Are you planning on claiming the Earned Income Tax Credit (EITC) or the Child Tax Credit (CTC) on your federal tax return this year? If yes, then you should know some things have changed since last year.
Child Tax Credit
The first thing you need to be aware of is that the Tax Cuts and Jobs Act changed the requirement for claiming the CTC. Eligible children must have a Social Security Number (SSN) that is valid for employment. If you have a newborn or another child for whom you do not have an SSN yet, you may want to visit your local Social Security office or apply online soon and get one before you have to file.
Earned Income Tax Credit
Under the EITC, eligible families with three or more qualifying children could get a maximum credit of up to $6,557. EITC for people without children could mean up to $529 added to their tax refund.
All workers who earned around $56,000 or less should learn about EITC eligibility and use the EITC Assistant to find out if you qualify before filing. The Assistant will help determine your filing status, if you have a qualifying child or children, if you qualify to receive the EITC, and estimate the amount of the credit you could get. If you don’t qualify, the Assistant explains why.
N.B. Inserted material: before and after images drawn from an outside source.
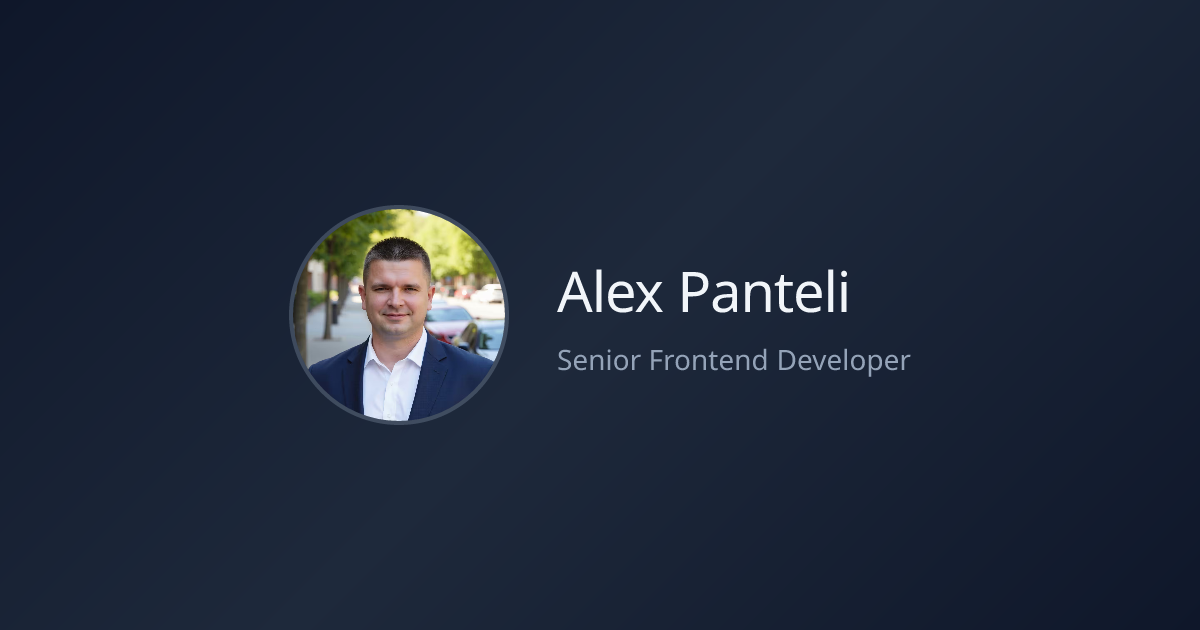
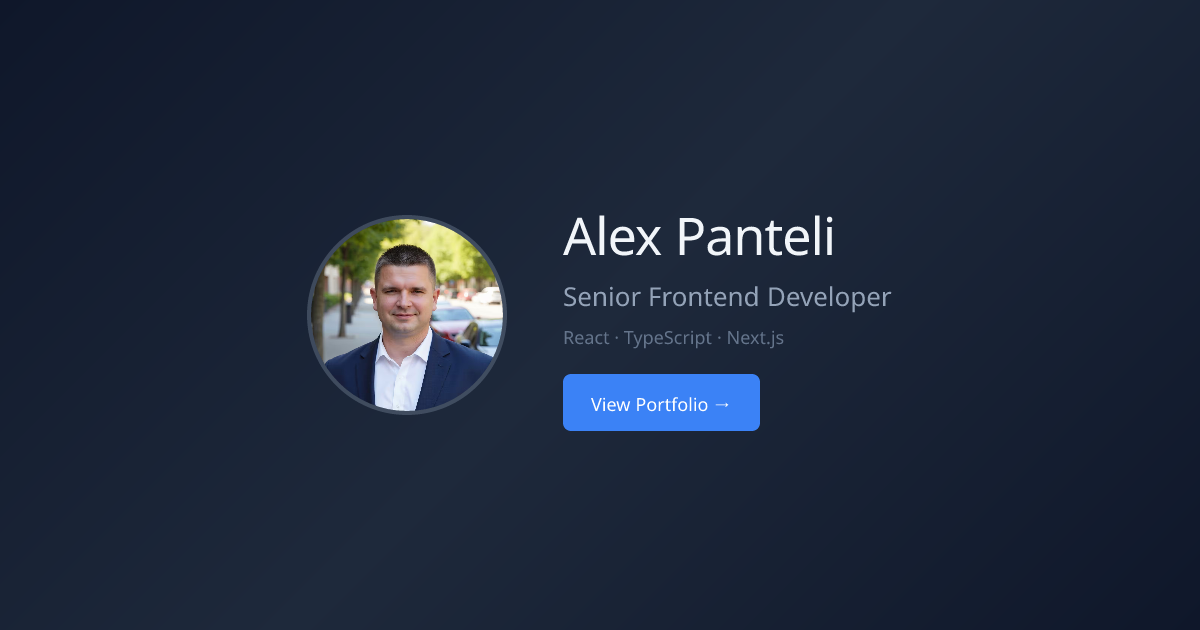
update metadata and site config for seo

Changed region(s): [[0.4625, 0.3317, 0.7708, 0.6937], [0.2158, 0.3016, 0.4317, 0.6937]]

diff --git a/src/app/layout.tsx b/src/app/layout.tsx
@@ -44,10 +44,10 @@ export const metadata: Metadata = {
     type: "website",
     images: [
       {
-        url: "/og-image.png",
+        url: `${SITE_CONFIG.url}/og-image.png`,
         width: 1200,
         height: 630,
-        alt: "Alex Panteli — Senior Frontend Developer",
+        alt: "Alex Panteli — Senior Frontend Developer | React & Next.js",
       },
     ],
   },
@@ -55,7 +55,7 @@ export const metadata: Metadata = {
     card: "summary_large_image",
     title: SITE_CONFIG.title,
     description: SITE_CONFIG.description,
-    images: ["/twitter-image.png"],
+    images: [`${SITE_CONFIG.url}/twitter-image.png`],
   },
 };
 

diff --git a/src/lib/constants.ts b/src/lib/constants.ts
@@ -7,7 +7,7 @@ export const NAV_LINKS = [
 
 export const SITE_CONFIG = {
   name: "Alex Panteli",
-  title: "Alex Panteli — Senior Frontend Developer",
+  title: "Alex Panteli — Senior Frontend Developer | React & Next.js",
   description:
     "Portfolio of Alex Panteli, a Senior Frontend Developer based in Cyprus specializing in React, TypeScript, and Next.js.",
   url: "https://alexpanteli.dev",
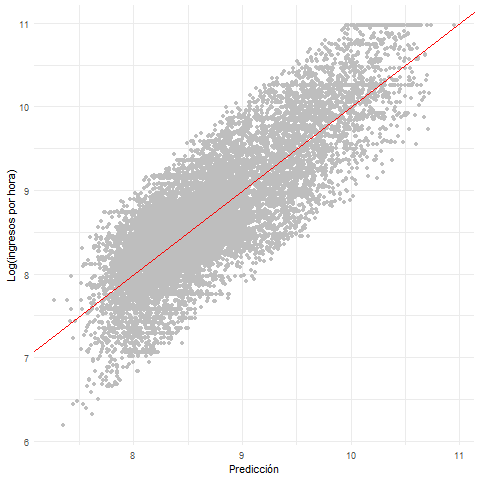
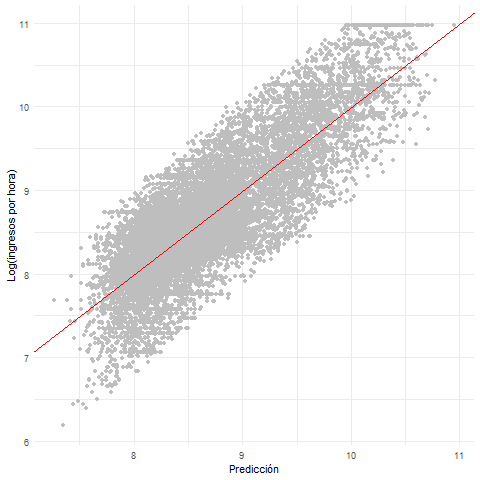
modificaciones

diff --git a/Latex/modelos_edad_ingresos_controles.tex b/Latex/modelos_edad_ingresos_controles.tex
@@ -1,6 +1,6 @@
 
 % Table created by stargazer v.5.2.3 by Marek Hlavac, Social Policy Institute. E-mail: marek.hlavac at gmail.com
-% Date and time: dom., sept. 15, 2024 - 9:50:37 a. m.
+% Date and time: dom., sept. 15, 2024 - 10:37:48 a. m.
 % Requires LaTeX packages: dcolumn 
 \begin{tabular}{@{\extracolsep{5pt}}lD{.}{.}{-3} D{.}{.}{-3} D{.}{.}{-3} } 
 \\[-1.8ex]\hline 
@@ -10,18 +10,18 @@
  & \multicolumn{1}{c}{Con controles} & \multicolumn{1}{c}{Sin obs. influyentes} & \multicolumn{1}{c}{Sin Valores atípicos} \\ 
 \\[-1.8ex] & \multicolumn{1}{c}{(1)} & \multicolumn{1}{c}{(2)} & \multicolumn{1}{c}{(3)}\\ 
 \hline \\[-1.8ex] 
- Edad & 0.039^{***} & 0.040^{***} & 0.037^{***} \\ 
+ Edad & 0.040^{***} & 0.040^{***} & 0.037^{***} \\ 
   & (0.002) & (0.002) & (0.002) \\ 
   & & & \\ 
  Edad al cuadrado & -0.0004^{***} & -0.0004^{***} & -0.0004^{***} \\ 
   & (0.00002) & (0.00002) & (0.00002) \\ 
   & & & \\ 
 \hline \\[-1.8ex] 
-Observaciones & \multicolumn{1}{c}{16,540} & \multicolumn{1}{c}{15,898} & \multicolumn{1}{c}{15,662} \\ 
-R$^{2}$ & \multicolumn{1}{c}{0.571} & \multicolumn{1}{c}{0.571} & \multicolumn{1}{c}{0.686} \\ 
-Adjusted R$^{2}$ & \multicolumn{1}{c}{0.569} & \multicolumn{1}{c}{0.569} & \multicolumn{1}{c}{0.684} \\ 
-Residual Std. Error & \multicolumn{1}{c}{0.531 (df = 16440)} & \multicolumn{1}{c}{0.529 (df = 15827)} & \multicolumn{1}{c}{0.402 (df = 15562)} \\ 
-F Statistic & \multicolumn{1}{c}{221.214$^{***}$ (df = 99; 16440)} & \multicolumn{1}{c}{300.390$^{***}$ (df = 70; 15827)} & \multicolumn{1}{c}{343.765$^{***}$ (df = 99; 15562)} \\ 
+Observaciones & \multicolumn{1}{c}{16,540} & \multicolumn{1}{c}{15,921} & \multicolumn{1}{c}{15,665} \\ 
+R$^{2}$ & \multicolumn{1}{c}{0.572} & \multicolumn{1}{c}{0.570} & \multicolumn{1}{c}{0.686} \\ 
+Adjusted R$^{2}$ & \multicolumn{1}{c}{0.570} & \multicolumn{1}{c}{0.568} & \multicolumn{1}{c}{0.684} \\ 
+Residual Std. Error & \multicolumn{1}{c}{0.530 (df = 16439)} & \multicolumn{1}{c}{0.529 (df = 15850)} & \multicolumn{1}{c}{0.402 (df = 15565)} \\ 
+F Statistic & \multicolumn{1}{c}{220.058$^{***}$ (df = 100; 16439)} & \multicolumn{1}{c}{300.396$^{***}$ (df = 70; 15850)} & \multicolumn{1}{c}{344.118$^{***}$ (df = 99; 15565)} \\ 
 \hline 
 \hline \\[-1.8ex] 
 \textit{Note:}  & \multicolumn{3}{r}{$^{*}$p$<$0.1; $^{**}$p$<$0.05; $^{***}$p$<$0.01} \\ 

diff --git a/Latex/modelos_edad_ingresos.tex b/Latex/modelos_edad_ingresos.tex
@@ -1,6 +1,6 @@
 
 % Table created by stargazer v.5.2.3 by Marek Hlavac, Social Policy Institute. E-mail: marek.hlavac at gmail.com
-% Date and time: dom., sept. 15, 2024 - 9:50:30 a. m.
+% Date and time: dom., sept. 15, 2024 - 10:37:41 a. m.
 % Requires LaTeX packages: dcolumn 
 \begin{table}[!htbp] \centering 
   \caption{} 
@@ -13,7 +13,7 @@
  & \multicolumn{1}{c}{Sin controles} & \multicolumn{1}{c}{Con controles} \\ 
 \\[-1.8ex] & \multicolumn{1}{c}{(1)} & \multicolumn{1}{c}{(2)}\\ 
 \hline \\[-1.8ex] 
- Edad & 0.056^{***} & 0.039^{***} \\ 
+ Edad & 0.056^{***} & 0.040^{***} \\ 
   & (0.003) & (0.002) \\ 
   & & \\ 
  Edad al cuadrado & -0.001^{***} & -0.0004^{***} \\ 
@@ -21,10 +21,10 @@
   & & \\ 
 \hline \\[-1.8ex] 
 Observaciones & \multicolumn{1}{c}{16,540} & \multicolumn{1}{c}{16,540} \\ 
-R$^{2}$ & \multicolumn{1}{c}{0.022} & \multicolumn{1}{c}{0.571} \\ 
-Adjusted R$^{2}$ & \multicolumn{1}{c}{0.022} & \multicolumn{1}{c}{0.569} \\ 
-Residual Std. Error & \multicolumn{1}{c}{0.799 (df = 16537)} & \multicolumn{1}{c}{0.531 (df = 16440)} \\ 
-F Statistic & \multicolumn{1}{c}{188.155$^{***}$ (df = 2; 16537)} & \multicolumn{1}{c}{221.214$^{***}$ (df = 99; 16440)} \\ 
+R$^{2}$ & \multicolumn{1}{c}{0.022} & \multicolumn{1}{c}{0.572} \\ 
+Adjusted R$^{2}$ & \multicolumn{1}{c}{0.022} & \multicolumn{1}{c}{0.570} \\ 
+Residual Std. Error & \multicolumn{1}{c}{0.799 (df = 16537)} & \multicolumn{1}{c}{0.530 (df = 16439)} \\ 
+F Statistic & \multicolumn{1}{c}{188.155$^{***}$ (df = 2; 16537)} & \multicolumn{1}{c}{220.058$^{***}$ (df = 100; 16439)} \\ 
 \hline 
 \hline \\[-1.8ex] 
 \textit{Note:}  & \multicolumn{2}{r}{$^{*}$p$<$0.1; $^{**}$p$<$0.05; $^{***}$p$<$0.01} \\ 

diff --git a/Latex/tabla_final.tex b/Latex/tabla_final.tex
@@ -1,6 +1,6 @@
 
 % Table created by stargazer v.5.2.3 by Marek Hlavac, Social Policy Institute. E-mail: marek.hlavac at gmail.com
-% Date and time: dom., sept. 15, 2024 - 9:50:38 a. m.
+% Date and time: dom., sept. 15, 2024 - 10:37:49 a. m.
 % Requires LaTeX packages: dcolumn 
 \begin{tabular}{@{\extracolsep{5pt}}lD{.}{.}{-3} D{.}{.}{-3} } 
 \\[-1.8ex]\hline 
@@ -17,11 +17,11 @@
   & (0.00003) & (0.00002) \\ 
   & & \\ 
 \hline \\[-1.8ex] 
-Observaciones & \multicolumn{1}{c}{16,540} & \multicolumn{1}{c}{15,662} \\ 
+Observaciones & \multicolumn{1}{c}{16,540} & \multicolumn{1}{c}{15,665} \\ 
 R$^{2}$ & \multicolumn{1}{c}{0.022} & \multicolumn{1}{c}{0.686} \\ 
 Adjusted R$^{2}$ & \multicolumn{1}{c}{0.022} & \multicolumn{1}{c}{0.684} \\ 
-Residual Std. Error & \multicolumn{1}{c}{0.799 (df = 16537)} & \multicolumn{1}{c}{0.402 (df = 15562)} \\ 
-F Statistic & \multicolumn{1}{c}{188.155$^{***}$ (df = 2; 16537)} & \multicolumn{1}{c}{343.765$^{***}$ (df = 99; 15562)} \\ 
+Residual Std. Error & \multicolumn{1}{c}{0.799 (df = 16537)} & \multicolumn{1}{c}{0.402 (df = 15565)} \\ 
+F Statistic & \multicolumn{1}{c}{188.155$^{***}$ (df = 2; 16537)} & \multicolumn{1}{c}{344.118$^{***}$ (df = 99; 15565)} \\ 
 \hline 
 \hline \\[-1.8ex] 
 \textit{Note:}  & \multicolumn{2}{r}{$^{*}$p$<$0.1; $^{**}$p$<$0.05; $^{***}$p$<$0.01} \\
Also, before you file, you should check out the How Do I Claim EITC? The information there will tell you:
- the documents you need
- the common errors to avoid
- the consequences of filing an EITC claim with an error on the return
- what you need to do if your EITC was denied in a previous year
- how to claim the credit for earlier tax years
Another great resource is our Get Help page for Claiming the Earned Income Tax Credit.
Credit for Other Dependents
Dependents who can’t be claimed for the Child Tax Credit may still qualify you for the Credit for Other Dependents. This is a non-refundable tax credit of up to $500 per qualifying person. The qualifying dependent must be a U.S. citizen, U.S. national, or U.S. resident alien.
More families may be eligible for the Child Tax Credit or the Credit for Other Dependents. Both credits begin to phase out at $200,000 of modified adjusted gross income ($400,000 for married couples filing jointly), compared with 2017 levels of $75,000 for single taxpayers and $110,000 for married couples filing jointly.
In addition to the EITC, if you have children or other dependents, you may be eligible to claim the Child Tax Credit ($2,000 per qualifying child), the Additional Child Tax Credit ($1,400 per qualifying child), or the new Credit for Other Dependents ($500 per qualifying person). Don’t miss out on any of these credits! All are refundable and can put money in your pocket.